# Task item:
Where a line below holds the string "Smith", that line goes into the answer.
======== Listed records ========
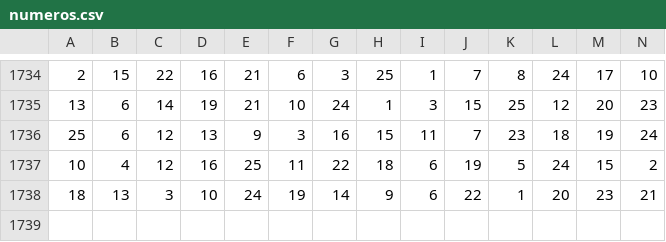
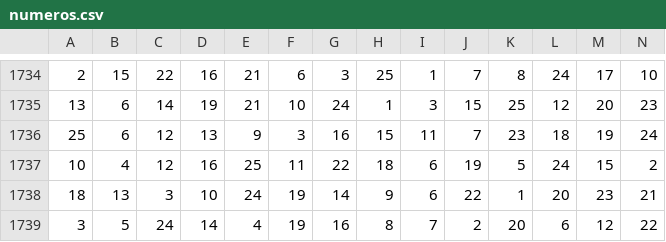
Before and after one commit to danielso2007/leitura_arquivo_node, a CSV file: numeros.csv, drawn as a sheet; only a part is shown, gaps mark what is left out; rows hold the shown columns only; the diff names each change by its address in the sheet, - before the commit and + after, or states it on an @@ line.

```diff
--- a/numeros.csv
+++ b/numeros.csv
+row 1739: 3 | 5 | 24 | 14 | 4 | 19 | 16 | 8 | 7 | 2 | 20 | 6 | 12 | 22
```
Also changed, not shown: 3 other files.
========
======== Listed records ========
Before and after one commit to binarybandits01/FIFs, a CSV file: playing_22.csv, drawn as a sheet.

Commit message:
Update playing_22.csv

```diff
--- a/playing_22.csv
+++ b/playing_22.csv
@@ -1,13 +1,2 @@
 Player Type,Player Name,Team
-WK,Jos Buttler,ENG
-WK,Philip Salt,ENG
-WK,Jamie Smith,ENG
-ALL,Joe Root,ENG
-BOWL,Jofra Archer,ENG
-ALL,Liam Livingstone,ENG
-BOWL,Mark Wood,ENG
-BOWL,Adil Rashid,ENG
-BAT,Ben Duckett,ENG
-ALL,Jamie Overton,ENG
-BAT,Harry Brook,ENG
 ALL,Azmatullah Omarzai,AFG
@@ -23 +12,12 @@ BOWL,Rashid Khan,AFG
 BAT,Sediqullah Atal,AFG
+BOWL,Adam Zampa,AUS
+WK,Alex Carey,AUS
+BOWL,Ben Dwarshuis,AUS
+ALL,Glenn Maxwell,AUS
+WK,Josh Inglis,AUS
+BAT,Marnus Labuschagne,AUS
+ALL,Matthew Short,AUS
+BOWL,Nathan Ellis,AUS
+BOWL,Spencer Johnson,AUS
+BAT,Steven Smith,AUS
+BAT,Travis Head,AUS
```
========
======== Listed records ========
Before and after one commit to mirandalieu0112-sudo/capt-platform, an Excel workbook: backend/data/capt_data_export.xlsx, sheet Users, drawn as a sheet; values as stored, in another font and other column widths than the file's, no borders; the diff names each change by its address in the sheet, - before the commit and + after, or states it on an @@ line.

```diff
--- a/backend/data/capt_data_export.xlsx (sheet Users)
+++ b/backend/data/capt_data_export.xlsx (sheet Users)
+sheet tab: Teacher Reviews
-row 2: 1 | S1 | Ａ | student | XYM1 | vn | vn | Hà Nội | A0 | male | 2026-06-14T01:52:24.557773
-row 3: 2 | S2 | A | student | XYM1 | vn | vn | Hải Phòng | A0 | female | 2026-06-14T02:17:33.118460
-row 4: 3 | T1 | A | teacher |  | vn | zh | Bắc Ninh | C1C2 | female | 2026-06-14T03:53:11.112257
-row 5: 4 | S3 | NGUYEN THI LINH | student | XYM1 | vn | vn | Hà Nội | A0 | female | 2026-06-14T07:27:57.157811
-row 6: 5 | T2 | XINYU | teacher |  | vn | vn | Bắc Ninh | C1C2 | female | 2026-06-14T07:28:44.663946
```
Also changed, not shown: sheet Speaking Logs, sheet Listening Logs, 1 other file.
========
# Response box:
-WK,Jamie Smith,ENG
+BAT,Steven Smith,AUS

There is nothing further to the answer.